* [EXERCISE OBJECTIVE] From the entries below, copy every line that holds the word "Baseline".

[Records from a data collection]

◆ ◆ ◆ ◆ ◆ ◆ ◆

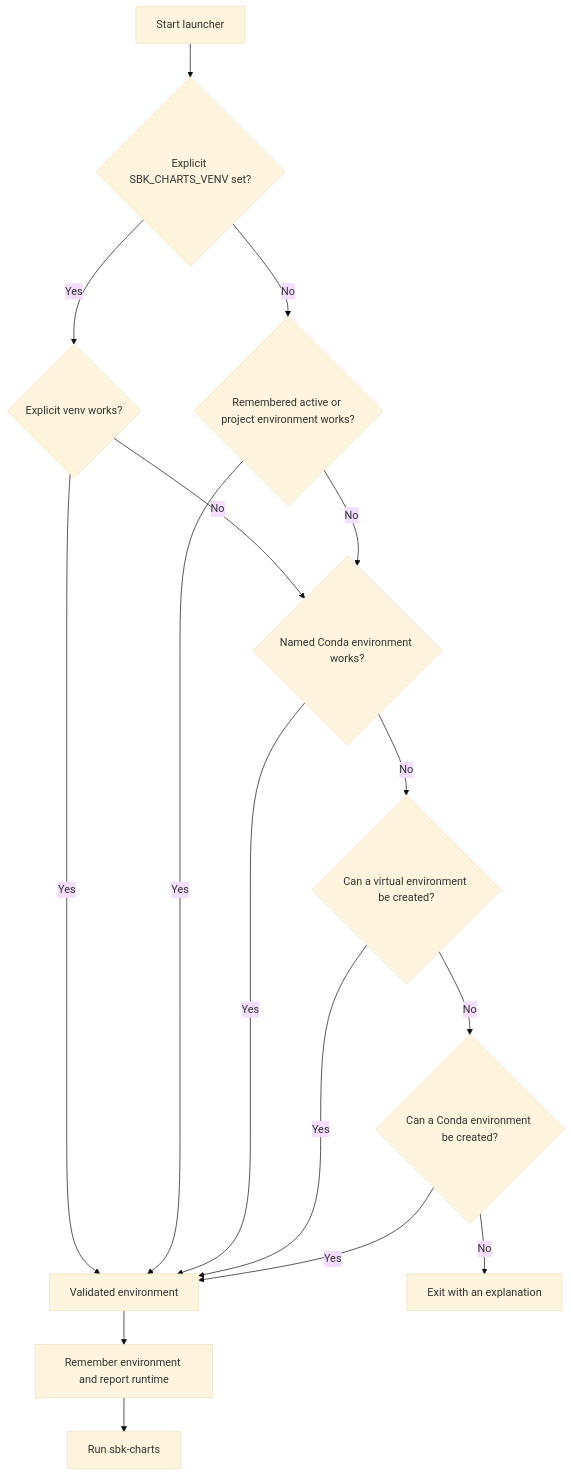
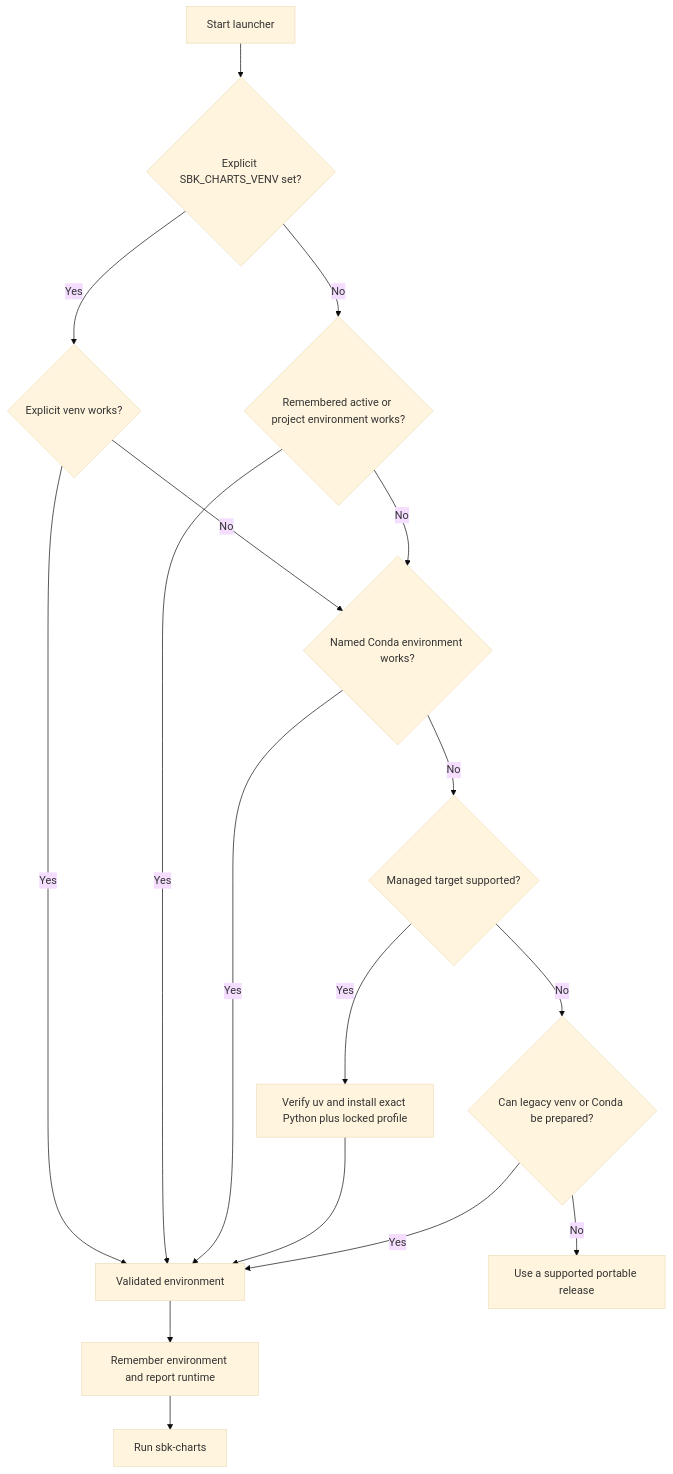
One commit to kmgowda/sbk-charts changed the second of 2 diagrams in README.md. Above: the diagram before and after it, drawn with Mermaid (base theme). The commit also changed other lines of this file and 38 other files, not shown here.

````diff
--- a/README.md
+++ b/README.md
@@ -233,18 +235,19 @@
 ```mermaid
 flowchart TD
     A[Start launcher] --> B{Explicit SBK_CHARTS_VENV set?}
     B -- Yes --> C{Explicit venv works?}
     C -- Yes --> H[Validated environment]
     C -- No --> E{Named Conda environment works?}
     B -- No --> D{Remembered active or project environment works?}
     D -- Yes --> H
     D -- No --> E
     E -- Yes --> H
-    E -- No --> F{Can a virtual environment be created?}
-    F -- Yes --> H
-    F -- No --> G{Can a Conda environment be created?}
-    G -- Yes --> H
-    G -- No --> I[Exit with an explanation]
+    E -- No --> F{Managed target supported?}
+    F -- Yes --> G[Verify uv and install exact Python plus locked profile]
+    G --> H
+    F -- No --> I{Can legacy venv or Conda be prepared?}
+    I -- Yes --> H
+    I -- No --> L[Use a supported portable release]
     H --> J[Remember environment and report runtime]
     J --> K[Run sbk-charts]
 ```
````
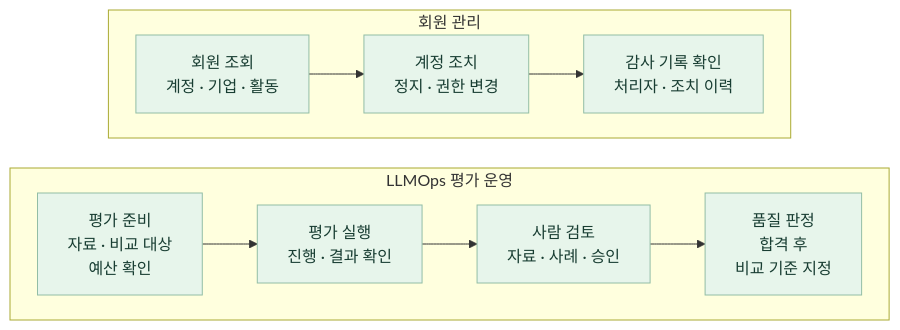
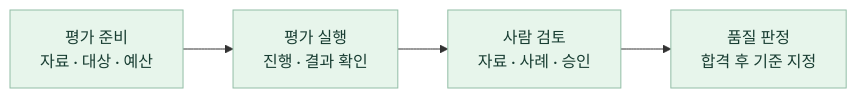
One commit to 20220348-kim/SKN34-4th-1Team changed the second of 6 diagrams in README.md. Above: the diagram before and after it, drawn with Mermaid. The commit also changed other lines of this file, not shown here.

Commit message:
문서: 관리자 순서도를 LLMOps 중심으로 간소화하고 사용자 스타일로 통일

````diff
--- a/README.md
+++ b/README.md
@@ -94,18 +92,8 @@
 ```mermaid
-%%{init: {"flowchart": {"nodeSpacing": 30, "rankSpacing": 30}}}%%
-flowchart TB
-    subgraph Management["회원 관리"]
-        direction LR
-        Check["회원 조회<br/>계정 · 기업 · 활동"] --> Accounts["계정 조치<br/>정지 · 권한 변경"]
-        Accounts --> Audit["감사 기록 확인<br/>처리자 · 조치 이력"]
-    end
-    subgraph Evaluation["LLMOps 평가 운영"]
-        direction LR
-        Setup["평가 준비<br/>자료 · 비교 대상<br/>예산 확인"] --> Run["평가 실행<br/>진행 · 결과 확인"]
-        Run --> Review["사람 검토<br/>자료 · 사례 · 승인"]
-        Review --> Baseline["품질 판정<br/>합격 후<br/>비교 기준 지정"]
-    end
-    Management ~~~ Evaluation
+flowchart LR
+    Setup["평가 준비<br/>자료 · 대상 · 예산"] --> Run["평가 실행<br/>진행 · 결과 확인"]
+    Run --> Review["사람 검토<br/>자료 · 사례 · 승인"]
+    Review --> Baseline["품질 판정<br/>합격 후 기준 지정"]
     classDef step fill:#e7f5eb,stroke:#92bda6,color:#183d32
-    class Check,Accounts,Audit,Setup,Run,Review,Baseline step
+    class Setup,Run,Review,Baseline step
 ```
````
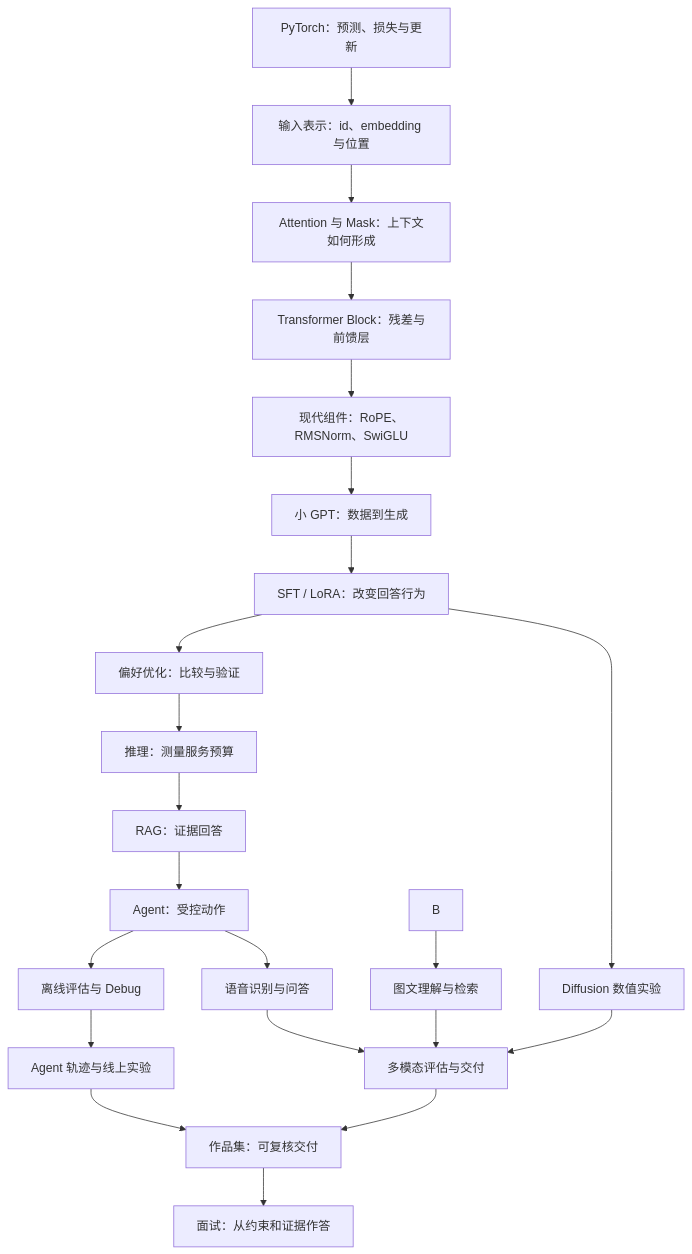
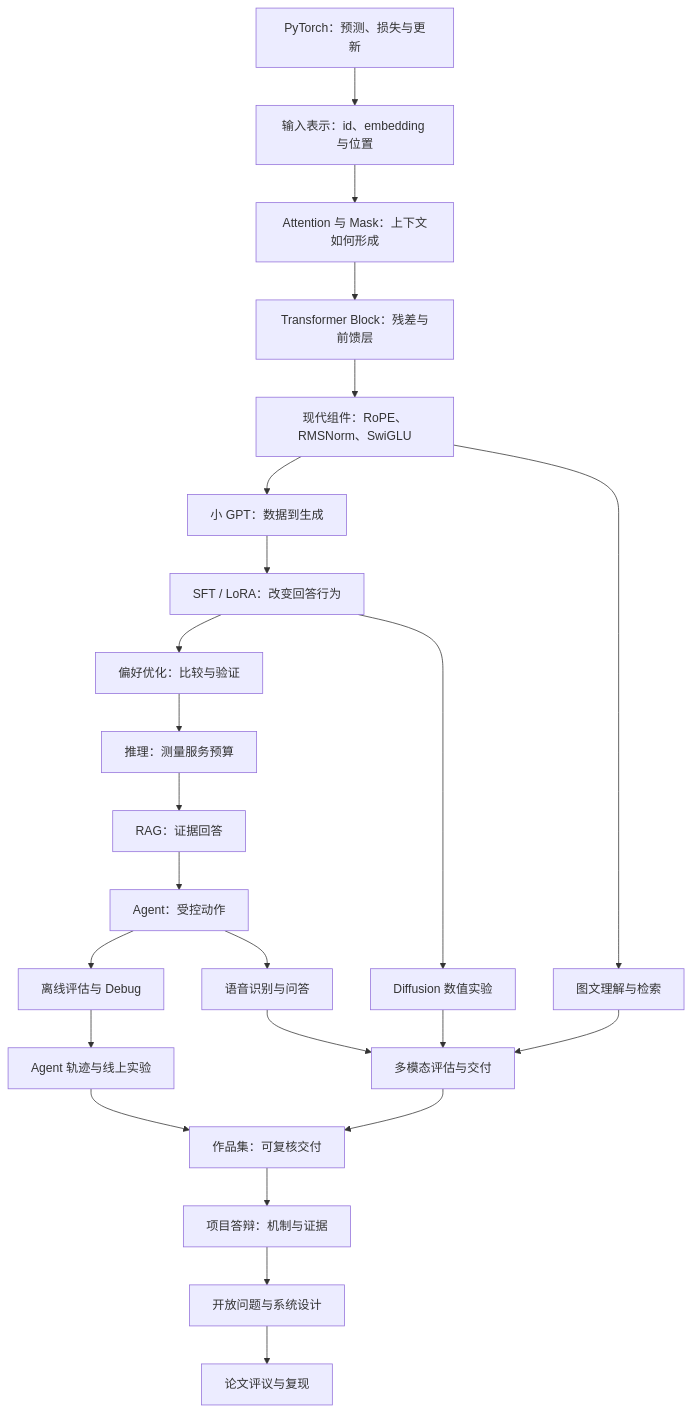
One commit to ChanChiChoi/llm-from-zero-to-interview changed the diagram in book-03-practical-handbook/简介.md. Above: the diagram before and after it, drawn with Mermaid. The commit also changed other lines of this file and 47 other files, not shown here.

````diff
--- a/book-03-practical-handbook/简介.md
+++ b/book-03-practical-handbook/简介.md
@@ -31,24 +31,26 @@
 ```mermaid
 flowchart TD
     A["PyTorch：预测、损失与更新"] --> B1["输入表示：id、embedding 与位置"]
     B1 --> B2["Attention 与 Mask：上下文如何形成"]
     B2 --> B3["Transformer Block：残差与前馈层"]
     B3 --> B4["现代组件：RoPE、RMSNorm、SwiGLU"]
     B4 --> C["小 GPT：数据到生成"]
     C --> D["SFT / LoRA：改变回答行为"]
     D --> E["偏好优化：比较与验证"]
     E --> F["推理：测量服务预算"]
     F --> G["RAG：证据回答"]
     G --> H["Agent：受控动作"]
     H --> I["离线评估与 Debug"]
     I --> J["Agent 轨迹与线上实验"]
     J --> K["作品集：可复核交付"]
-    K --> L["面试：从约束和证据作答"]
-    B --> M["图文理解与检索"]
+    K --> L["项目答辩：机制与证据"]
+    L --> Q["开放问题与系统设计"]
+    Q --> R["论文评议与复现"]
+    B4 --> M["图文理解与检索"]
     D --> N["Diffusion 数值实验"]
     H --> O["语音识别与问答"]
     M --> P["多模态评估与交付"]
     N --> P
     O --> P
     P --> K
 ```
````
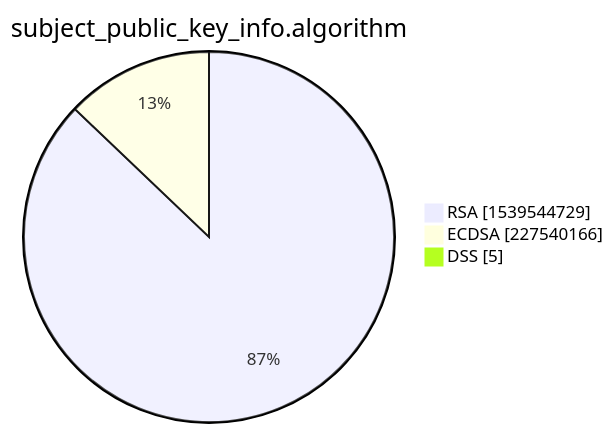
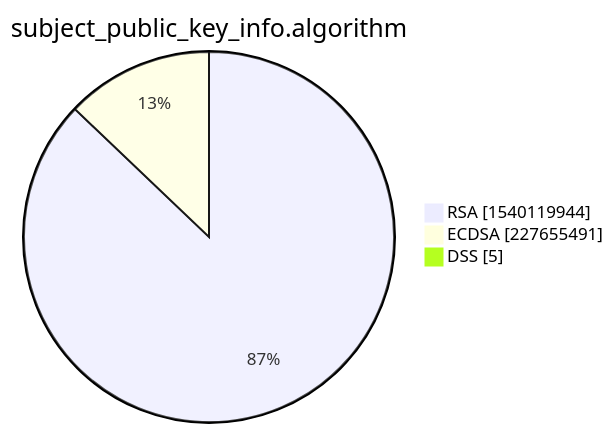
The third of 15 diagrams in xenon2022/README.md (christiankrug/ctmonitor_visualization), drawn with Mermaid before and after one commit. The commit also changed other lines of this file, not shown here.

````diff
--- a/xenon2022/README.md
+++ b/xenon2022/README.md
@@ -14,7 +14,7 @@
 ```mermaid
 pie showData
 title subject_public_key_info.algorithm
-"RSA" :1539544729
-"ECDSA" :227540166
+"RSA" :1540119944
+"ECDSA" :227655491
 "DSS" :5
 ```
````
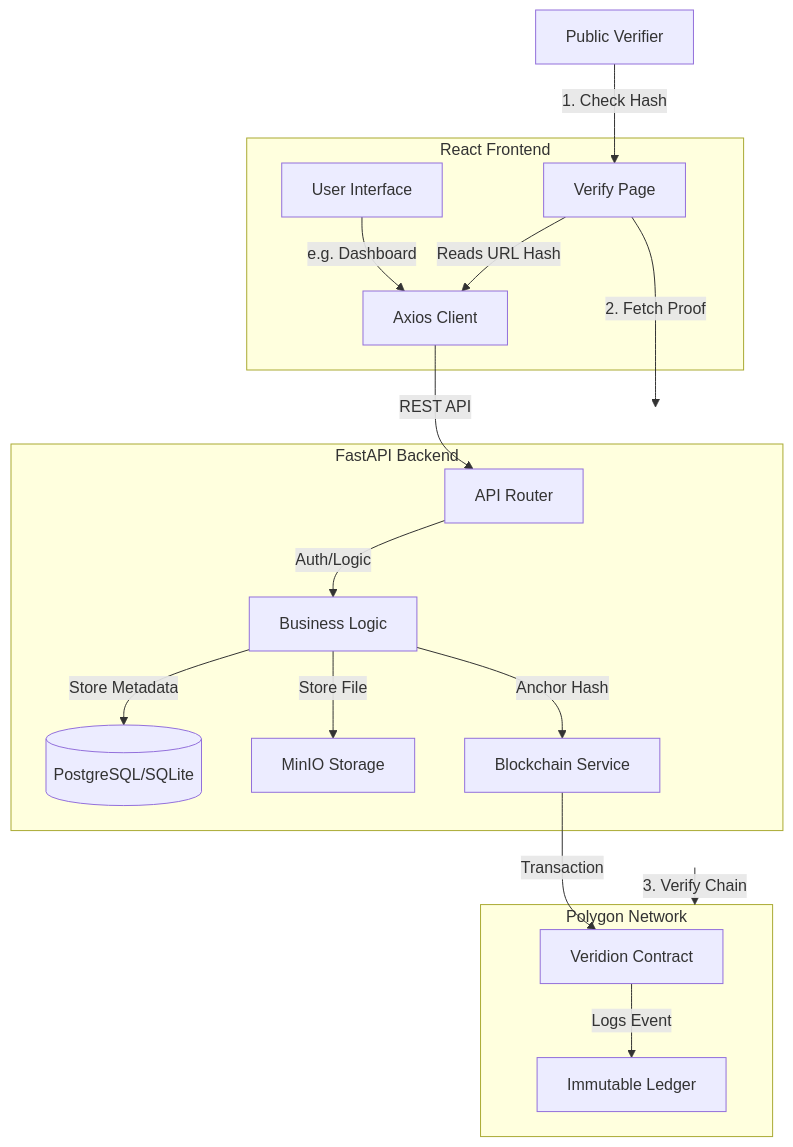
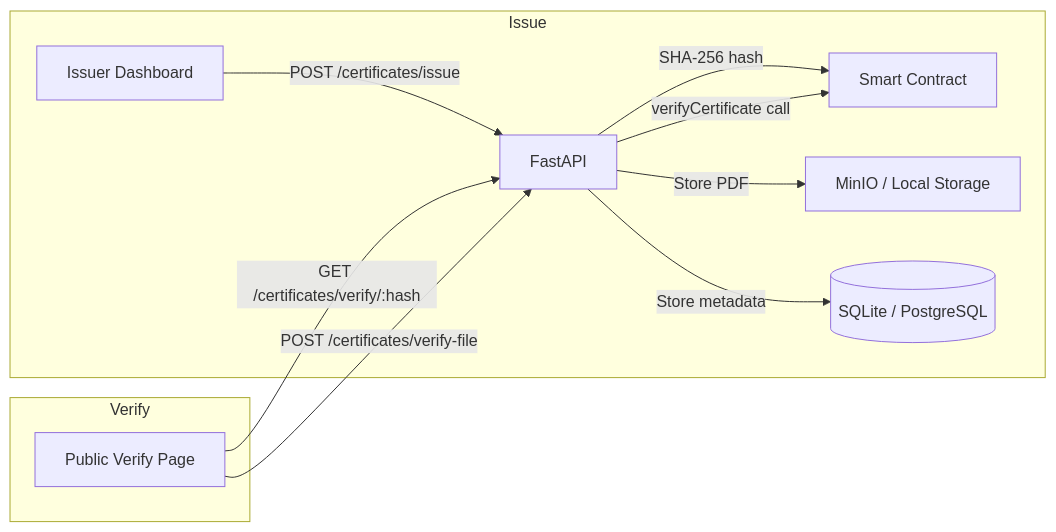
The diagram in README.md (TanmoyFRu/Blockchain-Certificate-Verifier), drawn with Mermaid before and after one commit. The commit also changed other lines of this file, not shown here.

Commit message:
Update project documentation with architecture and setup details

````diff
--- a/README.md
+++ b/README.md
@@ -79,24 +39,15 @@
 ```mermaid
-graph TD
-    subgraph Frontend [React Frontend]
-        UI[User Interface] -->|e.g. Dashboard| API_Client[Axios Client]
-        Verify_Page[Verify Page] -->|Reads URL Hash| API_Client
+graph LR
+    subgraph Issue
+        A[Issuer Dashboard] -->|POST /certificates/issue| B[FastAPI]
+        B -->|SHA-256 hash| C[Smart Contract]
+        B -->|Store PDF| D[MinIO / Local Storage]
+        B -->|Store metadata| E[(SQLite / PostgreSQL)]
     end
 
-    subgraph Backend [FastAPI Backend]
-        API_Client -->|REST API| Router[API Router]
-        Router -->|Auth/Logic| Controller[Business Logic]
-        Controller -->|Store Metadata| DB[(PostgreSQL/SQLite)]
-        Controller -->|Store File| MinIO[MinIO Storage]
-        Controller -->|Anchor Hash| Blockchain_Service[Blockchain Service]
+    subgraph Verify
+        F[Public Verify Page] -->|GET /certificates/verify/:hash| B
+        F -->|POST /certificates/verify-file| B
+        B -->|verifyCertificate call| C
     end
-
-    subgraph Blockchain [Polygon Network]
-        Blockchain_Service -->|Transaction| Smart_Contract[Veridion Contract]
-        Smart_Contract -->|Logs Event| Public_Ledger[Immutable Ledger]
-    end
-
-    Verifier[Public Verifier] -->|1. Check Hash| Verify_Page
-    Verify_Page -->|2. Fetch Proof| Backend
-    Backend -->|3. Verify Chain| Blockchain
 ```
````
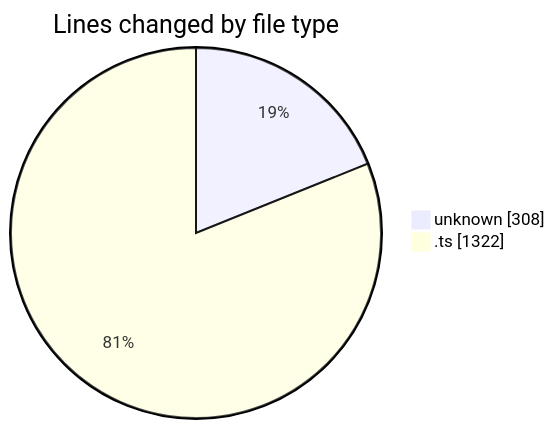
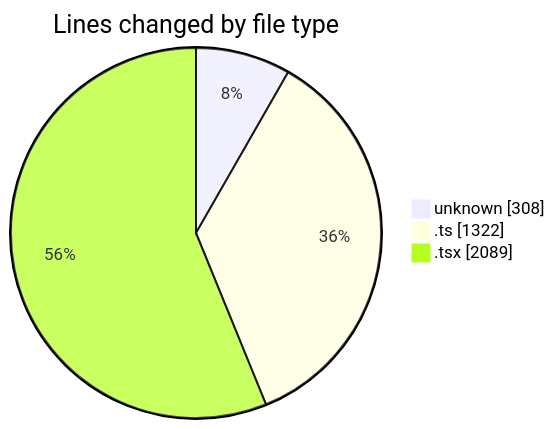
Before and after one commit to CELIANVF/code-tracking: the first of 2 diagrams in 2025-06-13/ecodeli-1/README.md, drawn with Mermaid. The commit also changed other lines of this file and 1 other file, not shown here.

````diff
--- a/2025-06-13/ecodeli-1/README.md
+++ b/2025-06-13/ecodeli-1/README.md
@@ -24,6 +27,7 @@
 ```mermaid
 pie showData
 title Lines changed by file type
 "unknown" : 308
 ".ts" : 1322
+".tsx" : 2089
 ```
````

◆ ◆ ◆ ◆ ◆ ◆ ◆

* [ANSWER FOR THE TASK]
-        Review --> Baseline["품질 판정<br/>합격 후<br/>비교 기준 지정"]
+    Review --> Baseline["품질 판정<br/>합격 후 기준 지정"]
-    class Check,Accounts,Audit,Setup,Run,Review,Baseline step
+    class Setup,Run,Review,Baseline step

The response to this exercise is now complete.